* **TASK STATEMENT**
Say how many lines in the following data hold the word "stepScale". Write nothing but that number.

* **RECORDS TO USE**

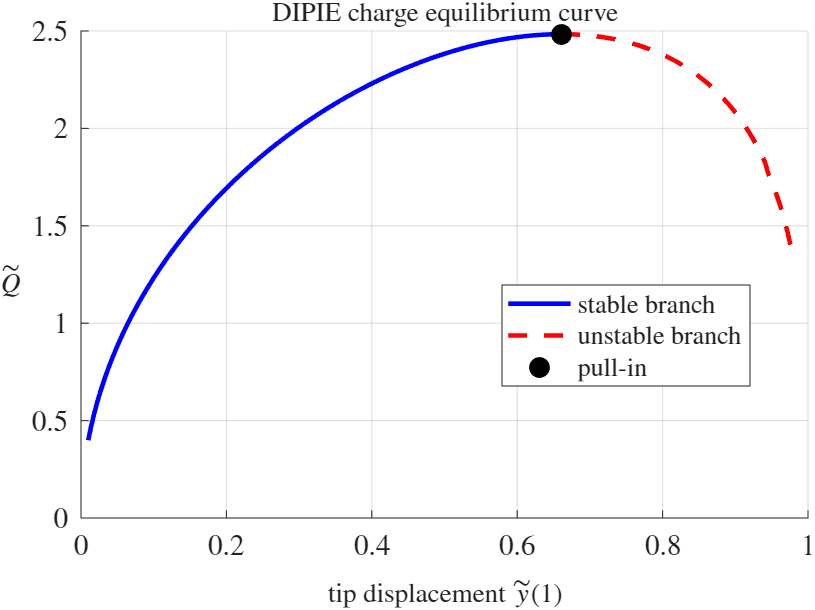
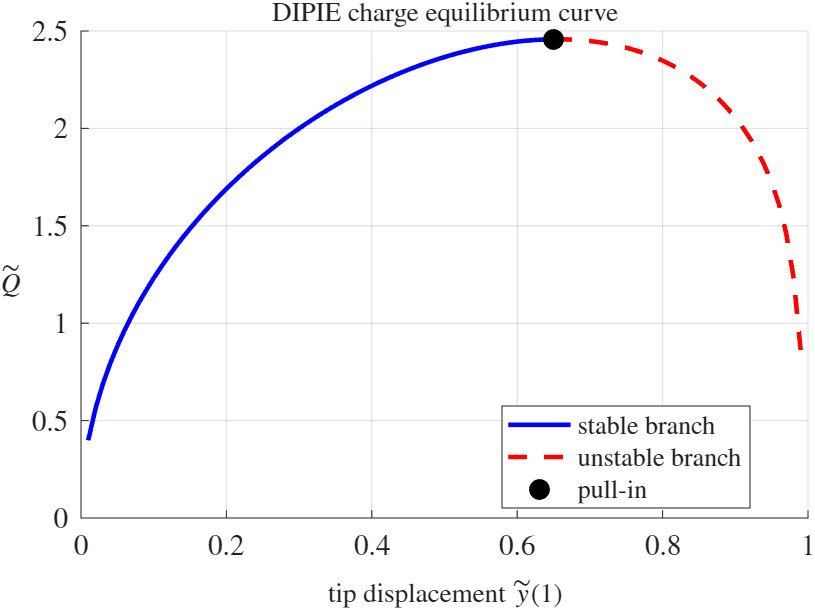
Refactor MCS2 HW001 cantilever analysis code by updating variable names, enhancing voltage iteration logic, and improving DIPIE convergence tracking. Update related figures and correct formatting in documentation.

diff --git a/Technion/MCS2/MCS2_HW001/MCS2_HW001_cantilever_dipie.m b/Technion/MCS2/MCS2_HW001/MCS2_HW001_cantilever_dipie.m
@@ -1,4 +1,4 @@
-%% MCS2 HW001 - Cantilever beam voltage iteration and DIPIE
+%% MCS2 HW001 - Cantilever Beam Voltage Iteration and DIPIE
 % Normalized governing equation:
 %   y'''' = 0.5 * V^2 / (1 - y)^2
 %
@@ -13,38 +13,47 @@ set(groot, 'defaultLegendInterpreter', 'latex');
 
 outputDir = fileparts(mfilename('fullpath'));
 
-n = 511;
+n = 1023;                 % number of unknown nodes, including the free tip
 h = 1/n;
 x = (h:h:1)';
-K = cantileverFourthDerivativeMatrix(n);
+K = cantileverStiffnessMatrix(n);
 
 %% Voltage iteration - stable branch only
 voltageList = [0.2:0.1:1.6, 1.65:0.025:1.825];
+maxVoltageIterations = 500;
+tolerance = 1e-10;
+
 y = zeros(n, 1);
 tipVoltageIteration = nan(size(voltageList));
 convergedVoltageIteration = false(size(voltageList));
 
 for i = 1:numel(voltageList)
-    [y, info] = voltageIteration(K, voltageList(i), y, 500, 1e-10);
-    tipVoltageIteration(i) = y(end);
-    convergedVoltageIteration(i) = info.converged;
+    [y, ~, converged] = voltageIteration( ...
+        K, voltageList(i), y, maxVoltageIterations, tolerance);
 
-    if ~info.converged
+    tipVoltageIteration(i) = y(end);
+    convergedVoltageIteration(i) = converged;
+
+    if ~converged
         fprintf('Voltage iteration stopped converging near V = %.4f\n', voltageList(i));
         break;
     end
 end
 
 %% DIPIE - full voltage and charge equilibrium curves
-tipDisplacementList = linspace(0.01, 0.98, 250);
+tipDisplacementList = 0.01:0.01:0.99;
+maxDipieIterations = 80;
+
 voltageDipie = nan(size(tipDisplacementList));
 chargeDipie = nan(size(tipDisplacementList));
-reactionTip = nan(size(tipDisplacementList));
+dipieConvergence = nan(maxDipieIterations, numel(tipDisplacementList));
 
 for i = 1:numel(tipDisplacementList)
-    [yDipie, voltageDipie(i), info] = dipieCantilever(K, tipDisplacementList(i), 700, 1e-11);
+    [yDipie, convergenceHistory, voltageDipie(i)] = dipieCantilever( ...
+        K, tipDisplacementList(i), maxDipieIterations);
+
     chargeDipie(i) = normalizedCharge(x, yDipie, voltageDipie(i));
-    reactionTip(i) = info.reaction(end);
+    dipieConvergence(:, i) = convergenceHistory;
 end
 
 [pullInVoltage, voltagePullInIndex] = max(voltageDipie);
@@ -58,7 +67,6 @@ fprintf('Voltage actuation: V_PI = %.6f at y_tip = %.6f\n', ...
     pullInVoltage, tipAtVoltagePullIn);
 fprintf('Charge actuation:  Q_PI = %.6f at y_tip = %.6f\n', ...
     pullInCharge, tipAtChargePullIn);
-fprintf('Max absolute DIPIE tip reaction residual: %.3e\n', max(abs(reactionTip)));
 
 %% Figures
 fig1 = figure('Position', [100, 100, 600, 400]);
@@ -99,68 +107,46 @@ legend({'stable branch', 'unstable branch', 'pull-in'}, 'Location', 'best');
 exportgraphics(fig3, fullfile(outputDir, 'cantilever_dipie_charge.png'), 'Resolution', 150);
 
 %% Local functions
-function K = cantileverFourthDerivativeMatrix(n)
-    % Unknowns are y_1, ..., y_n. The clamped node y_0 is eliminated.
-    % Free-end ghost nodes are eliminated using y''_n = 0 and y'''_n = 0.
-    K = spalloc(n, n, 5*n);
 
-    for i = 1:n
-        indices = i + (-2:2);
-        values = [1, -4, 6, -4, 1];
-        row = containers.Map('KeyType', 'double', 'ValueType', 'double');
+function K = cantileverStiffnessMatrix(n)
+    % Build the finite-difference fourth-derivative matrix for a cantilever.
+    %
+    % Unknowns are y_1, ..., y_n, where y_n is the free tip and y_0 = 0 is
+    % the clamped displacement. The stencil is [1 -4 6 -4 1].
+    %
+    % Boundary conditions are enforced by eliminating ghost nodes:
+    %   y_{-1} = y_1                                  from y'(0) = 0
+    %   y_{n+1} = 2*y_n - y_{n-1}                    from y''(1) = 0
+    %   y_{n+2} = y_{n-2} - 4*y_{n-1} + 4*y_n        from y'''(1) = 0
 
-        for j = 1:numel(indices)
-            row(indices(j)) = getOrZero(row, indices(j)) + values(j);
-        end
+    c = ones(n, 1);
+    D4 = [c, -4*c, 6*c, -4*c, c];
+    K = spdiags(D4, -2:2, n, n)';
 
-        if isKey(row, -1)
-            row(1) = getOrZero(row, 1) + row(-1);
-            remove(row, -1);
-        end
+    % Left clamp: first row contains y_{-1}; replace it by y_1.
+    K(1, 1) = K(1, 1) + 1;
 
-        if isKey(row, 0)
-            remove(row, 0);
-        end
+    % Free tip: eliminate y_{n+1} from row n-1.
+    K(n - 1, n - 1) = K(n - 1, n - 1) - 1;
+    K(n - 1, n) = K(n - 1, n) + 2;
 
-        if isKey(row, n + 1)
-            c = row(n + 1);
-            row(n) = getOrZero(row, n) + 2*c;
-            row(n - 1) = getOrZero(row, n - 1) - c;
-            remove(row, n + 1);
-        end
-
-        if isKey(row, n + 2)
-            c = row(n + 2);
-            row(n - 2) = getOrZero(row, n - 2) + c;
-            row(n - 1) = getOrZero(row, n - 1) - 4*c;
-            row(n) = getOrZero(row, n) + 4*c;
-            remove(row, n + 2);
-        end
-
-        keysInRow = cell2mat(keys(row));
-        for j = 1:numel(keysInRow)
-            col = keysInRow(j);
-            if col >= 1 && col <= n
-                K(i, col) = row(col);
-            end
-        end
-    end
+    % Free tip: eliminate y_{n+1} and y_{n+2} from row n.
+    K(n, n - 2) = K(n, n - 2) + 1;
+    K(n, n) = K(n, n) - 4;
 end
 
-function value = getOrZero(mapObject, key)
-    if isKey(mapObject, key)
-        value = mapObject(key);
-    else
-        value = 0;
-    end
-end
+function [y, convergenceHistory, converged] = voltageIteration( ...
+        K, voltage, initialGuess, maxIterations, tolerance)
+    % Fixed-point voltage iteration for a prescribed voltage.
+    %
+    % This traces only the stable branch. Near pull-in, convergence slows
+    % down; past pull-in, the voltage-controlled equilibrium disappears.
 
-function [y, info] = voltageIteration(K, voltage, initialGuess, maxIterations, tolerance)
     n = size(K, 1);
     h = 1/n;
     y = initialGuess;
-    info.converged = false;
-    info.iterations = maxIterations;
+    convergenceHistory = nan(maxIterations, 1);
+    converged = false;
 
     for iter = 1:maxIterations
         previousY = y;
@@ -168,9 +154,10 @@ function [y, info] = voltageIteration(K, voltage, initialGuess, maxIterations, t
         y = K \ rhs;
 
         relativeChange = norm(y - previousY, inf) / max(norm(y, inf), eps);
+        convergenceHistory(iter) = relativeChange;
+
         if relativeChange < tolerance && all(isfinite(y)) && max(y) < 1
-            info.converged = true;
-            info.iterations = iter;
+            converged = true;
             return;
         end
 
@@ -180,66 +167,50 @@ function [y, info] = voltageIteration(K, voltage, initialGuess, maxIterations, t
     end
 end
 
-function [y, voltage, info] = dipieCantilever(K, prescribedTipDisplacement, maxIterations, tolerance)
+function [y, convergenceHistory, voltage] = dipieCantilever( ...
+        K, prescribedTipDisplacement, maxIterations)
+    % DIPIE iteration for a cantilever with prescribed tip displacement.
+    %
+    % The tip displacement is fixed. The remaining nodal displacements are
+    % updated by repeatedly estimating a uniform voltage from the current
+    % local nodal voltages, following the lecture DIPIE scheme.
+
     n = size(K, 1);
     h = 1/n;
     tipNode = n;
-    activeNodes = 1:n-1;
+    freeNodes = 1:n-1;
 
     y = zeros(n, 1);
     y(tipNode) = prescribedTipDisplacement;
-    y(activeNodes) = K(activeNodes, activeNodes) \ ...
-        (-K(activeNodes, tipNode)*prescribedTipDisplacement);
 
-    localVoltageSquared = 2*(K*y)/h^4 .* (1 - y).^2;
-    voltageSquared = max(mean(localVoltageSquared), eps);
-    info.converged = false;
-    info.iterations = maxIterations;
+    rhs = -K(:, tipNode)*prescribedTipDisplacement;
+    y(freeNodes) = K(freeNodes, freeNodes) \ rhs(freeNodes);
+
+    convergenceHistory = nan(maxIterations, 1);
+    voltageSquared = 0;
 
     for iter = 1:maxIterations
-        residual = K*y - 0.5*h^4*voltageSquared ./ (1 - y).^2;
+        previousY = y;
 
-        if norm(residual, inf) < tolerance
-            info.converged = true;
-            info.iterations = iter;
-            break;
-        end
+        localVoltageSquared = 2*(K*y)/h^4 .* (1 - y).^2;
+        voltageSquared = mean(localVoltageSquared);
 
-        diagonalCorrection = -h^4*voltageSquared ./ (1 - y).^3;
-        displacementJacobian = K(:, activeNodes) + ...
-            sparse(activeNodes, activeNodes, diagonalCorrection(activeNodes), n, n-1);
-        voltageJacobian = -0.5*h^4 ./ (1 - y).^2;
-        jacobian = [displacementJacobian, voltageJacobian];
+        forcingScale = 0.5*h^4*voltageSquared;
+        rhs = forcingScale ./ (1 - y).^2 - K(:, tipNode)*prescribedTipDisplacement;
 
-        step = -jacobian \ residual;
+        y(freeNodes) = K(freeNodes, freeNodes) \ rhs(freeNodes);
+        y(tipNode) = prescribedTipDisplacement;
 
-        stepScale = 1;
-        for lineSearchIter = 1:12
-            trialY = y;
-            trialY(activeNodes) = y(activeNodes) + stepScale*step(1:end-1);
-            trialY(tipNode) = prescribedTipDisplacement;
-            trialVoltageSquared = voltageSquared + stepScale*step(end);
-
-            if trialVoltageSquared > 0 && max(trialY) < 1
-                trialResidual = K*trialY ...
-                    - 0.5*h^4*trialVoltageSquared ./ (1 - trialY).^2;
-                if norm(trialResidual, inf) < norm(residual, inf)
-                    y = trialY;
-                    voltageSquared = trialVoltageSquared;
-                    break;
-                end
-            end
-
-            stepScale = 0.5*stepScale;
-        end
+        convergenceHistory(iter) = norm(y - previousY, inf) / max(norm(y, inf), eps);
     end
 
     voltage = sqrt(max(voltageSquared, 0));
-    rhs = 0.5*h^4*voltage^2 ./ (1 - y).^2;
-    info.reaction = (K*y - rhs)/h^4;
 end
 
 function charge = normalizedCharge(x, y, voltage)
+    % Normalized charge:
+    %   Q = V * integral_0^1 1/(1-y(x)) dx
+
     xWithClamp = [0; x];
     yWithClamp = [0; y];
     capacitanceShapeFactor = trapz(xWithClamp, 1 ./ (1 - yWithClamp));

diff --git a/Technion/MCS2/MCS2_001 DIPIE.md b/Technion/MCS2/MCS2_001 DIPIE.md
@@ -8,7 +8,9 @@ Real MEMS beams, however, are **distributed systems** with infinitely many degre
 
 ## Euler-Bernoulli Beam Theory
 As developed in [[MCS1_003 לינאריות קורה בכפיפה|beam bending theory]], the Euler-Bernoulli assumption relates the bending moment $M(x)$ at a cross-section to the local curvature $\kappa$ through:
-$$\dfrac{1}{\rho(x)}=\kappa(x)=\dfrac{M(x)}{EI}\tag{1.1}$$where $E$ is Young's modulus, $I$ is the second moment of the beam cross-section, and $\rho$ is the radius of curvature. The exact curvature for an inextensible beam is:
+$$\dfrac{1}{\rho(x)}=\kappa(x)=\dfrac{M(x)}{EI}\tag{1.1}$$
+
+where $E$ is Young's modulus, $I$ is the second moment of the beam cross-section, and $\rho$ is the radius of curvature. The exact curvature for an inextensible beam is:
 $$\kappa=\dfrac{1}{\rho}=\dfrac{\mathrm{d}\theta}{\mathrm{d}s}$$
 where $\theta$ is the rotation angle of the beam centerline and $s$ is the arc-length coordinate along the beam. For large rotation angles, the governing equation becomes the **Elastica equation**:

* **FINAL ANSWER**
4